In the time of Jesus, there were no individuals named 'Peter' ('Cephas' derived from Aramaic kêfâ = rock) until Jesus gave it as a nickname to the apostle Simon bar Jonah. In common parlance, it would be like us giving the name 'rocky' to one who appeared to be either physically or mentally tough. Only later did the word 'Peter' become a personal name.
In verse 16, Simon answers the question asked of all those present: "Who do you say I am?" with "You are the Messiah, the son of the living God." (The terms 'Messiah' and 'son of God' are synonymous. See Mark 14:61.)
In verse 17, Jesus responds with a 'truth' statement. To paraphrase: 'Just as truly as you are Simon the son of Jonah, I am Messiah, the son of God.'
Jesus then follows up by using that most favoured Jewish literary device — the pun, in this case a triplet based on the meaning of Simon's nickname.
Verse 18 and the triple pun...
"You are Petros ('Cephas' derived from Aramaic kêfâ = rock) and on this petra (Aramaic kêfâ = rock), I will build my assembly..."
In Verse 20, Jesus warns all those present not to tell anyone that he was the Messiah. The scene opened at Verse 13 and ended at Verse 20. The entire conversation in between was about the true identity of Jesus. (Note that in the next scene at Verse 23, Jesus calls Simon "Satan" and berates him for being a stumbling 'stone' to Jesus.)
Drawing this argument to a conclusion...
Despite scholarly awareness of 'word-play' as a literary phenomenon in ancient Near Eastern literature, the claim by advocates of Papal Primacy (and others who have little or no knowledge of these literary devices) that Peter himself is the rock is allowed to stand virtually unchallenged, or else challenged for the wrong reasons. Those who make the claim lift this statement out of its context within Hebrew 'rock-stone' imagery and ignore the comprehensive New Testament application of this imagery to Jesus.

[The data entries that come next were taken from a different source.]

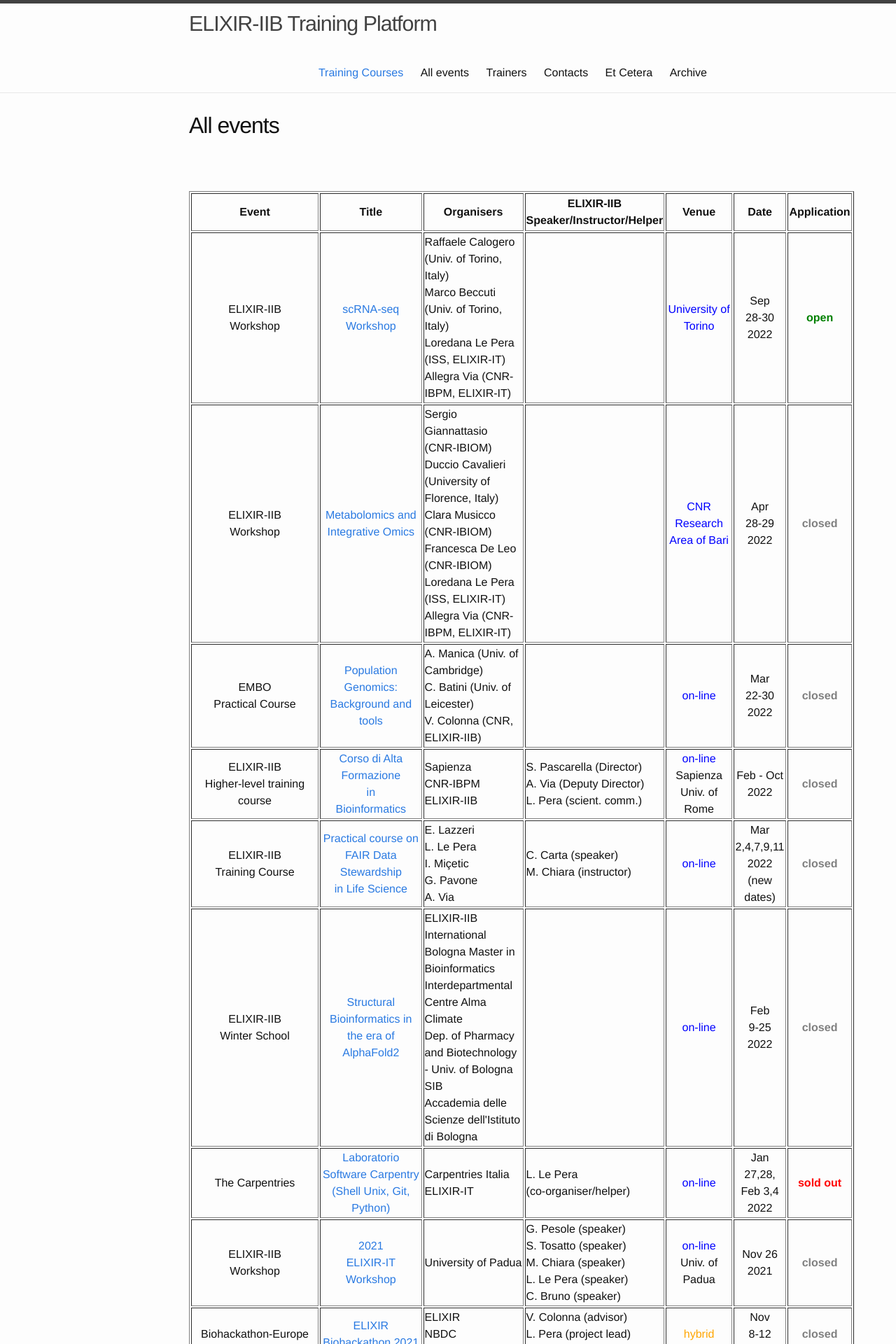
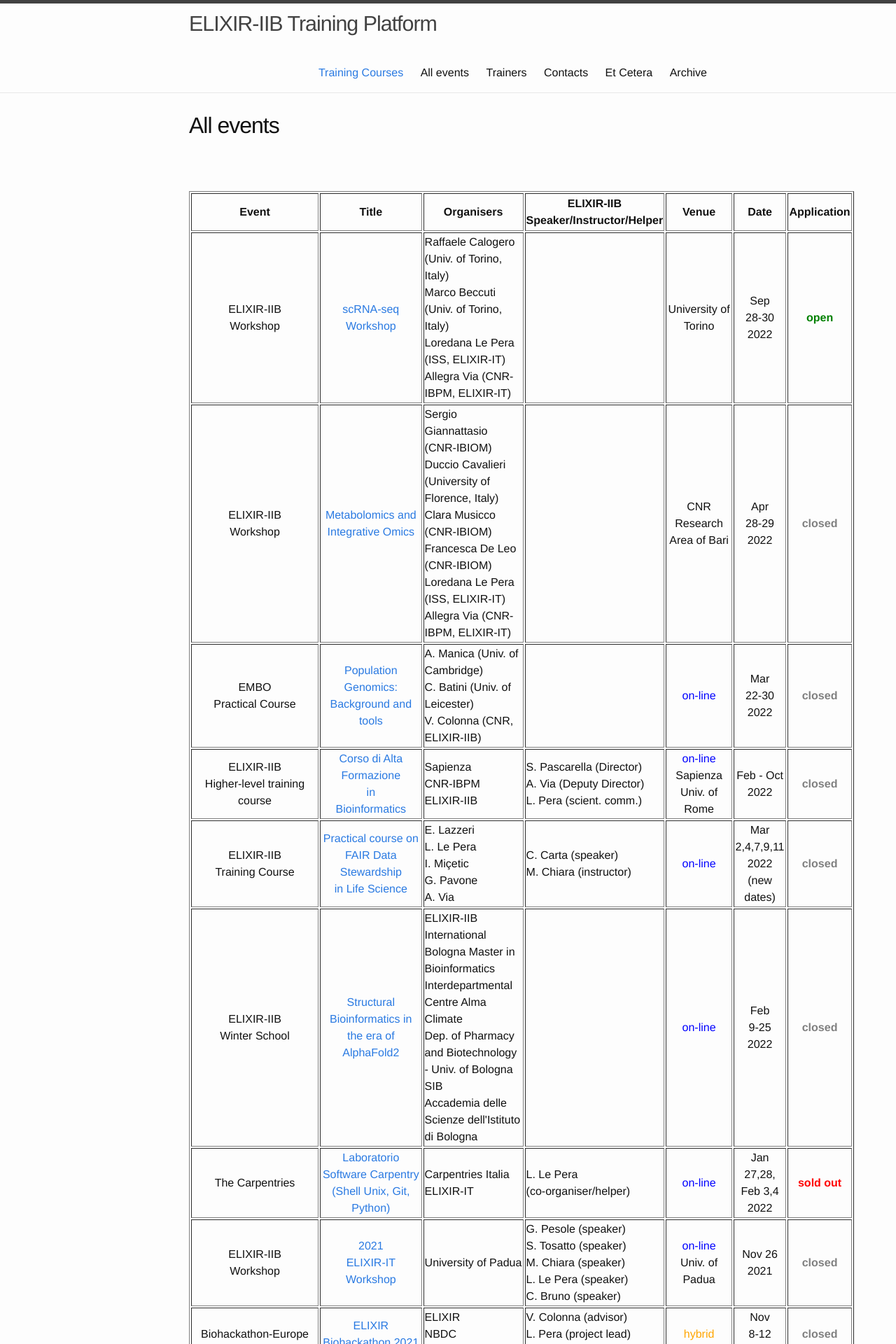
Before and after one commit to ELIXIR-IIB-training/website, a Jekyll site: the page built from _pages/01-all_events.md, in a window 1280 px wide. Shown: the top 1920 px of the page at 70% size. Built offline with Jekyll 4.4.1, drawn with Linux system fonts in a browser that asks for light colours.

Commit message:
Change font color of venue

```diff
--- a/_pages/01-all_events.md
+++ b/_pages/01-all_events.md
@@ -20,7 +20,7 @@ permalink: /all_events/
 <br>
    <td height="50" width="150">Raffaele Calogero (Univ. of Torino, Italy)<br> Marco Beccuti (Univ. of Torino, Italy)<br>Loredana Le Pera (ISS, ELIXIR-IT) <br> Allegra Via (CNR-IBPM, ELIXIR-IT)</td>
    <td height="50" width="150"></td>
-   <td height="50" align="center"><font color="blue">University of Torino</font></td>
+   <td height="50" align="center">University of Torino</td>
    <td height="50" width="75" align="center">Sep<br>28-30<br>2022</td>
    <td height="50" align="center"><font color="green"><b>open</b></font></td>
 </tr>
@@ -30,7 +30,7 @@ permalink: /all_events/
 <br>
    <td height="50" width="150">Sergio Giannattasio (CNR-IBIOM)<br> Duccio Cavalieri (University of Florence, Italy)<br>Clara Musicco (CNR-IBIOM) <br> Francesca De Leo (CNR-IBIOM) <br> Loredana Le Pera (ISS, ELIXIR-IT) <br> Allegra Via (CNR-IBPM, ELIXIR-IT)</td>
    <td height="50" width="150"></td>
-   <td height="50" align="center"><font color="blue">CNR Research Area of Bari</font></td>
+   <td height="50" align="center">CNR Research Area of Bari</td>
    <td height="50" width="75" align="center">Apr<br>28-29<br>2022</td>
    <td height="50" align="center"><font color="grey"><b>closed</b></font></td>
 </tr>
```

The advocates of Papal Primacy based on the 'rock = Peter' argument are not only guilty of 'cherry-picking,' i.e. lifting verses out of context, but also are the butt of what must be the greatest cosmic joke in history — Jesus' thoroughly Jewish love of 'word-play' or 'punning,' a classic display of which we have seen in Matthew 16:18.
A Vital Equation: Messiah = son of God = rock = Jesus
The claim that Jesus regarded Simon son of Jonah as this 'rock' is totally preposterous.
Jesus himself is the chief corner-stone, the foundation of a new spiritual Temple built without human hands, the same stone 'eben' (אֶבֶן) of Daniel, that destroyed the kingdoms of the earth and is now the foundation of the kingdom which the God of Heaven is about to set up. All believers in Jesus as the Hebrew Messiah, including Simon nicknamed Peter, are 'rocks-stones' being built up to form this new spiritual Temple.
As I think I've said many times already, the one who sits in the heavens must have an outrageous sense of humour.
Vynette Holliday, 03 Feb 2012
What are your thoughts on this commentary?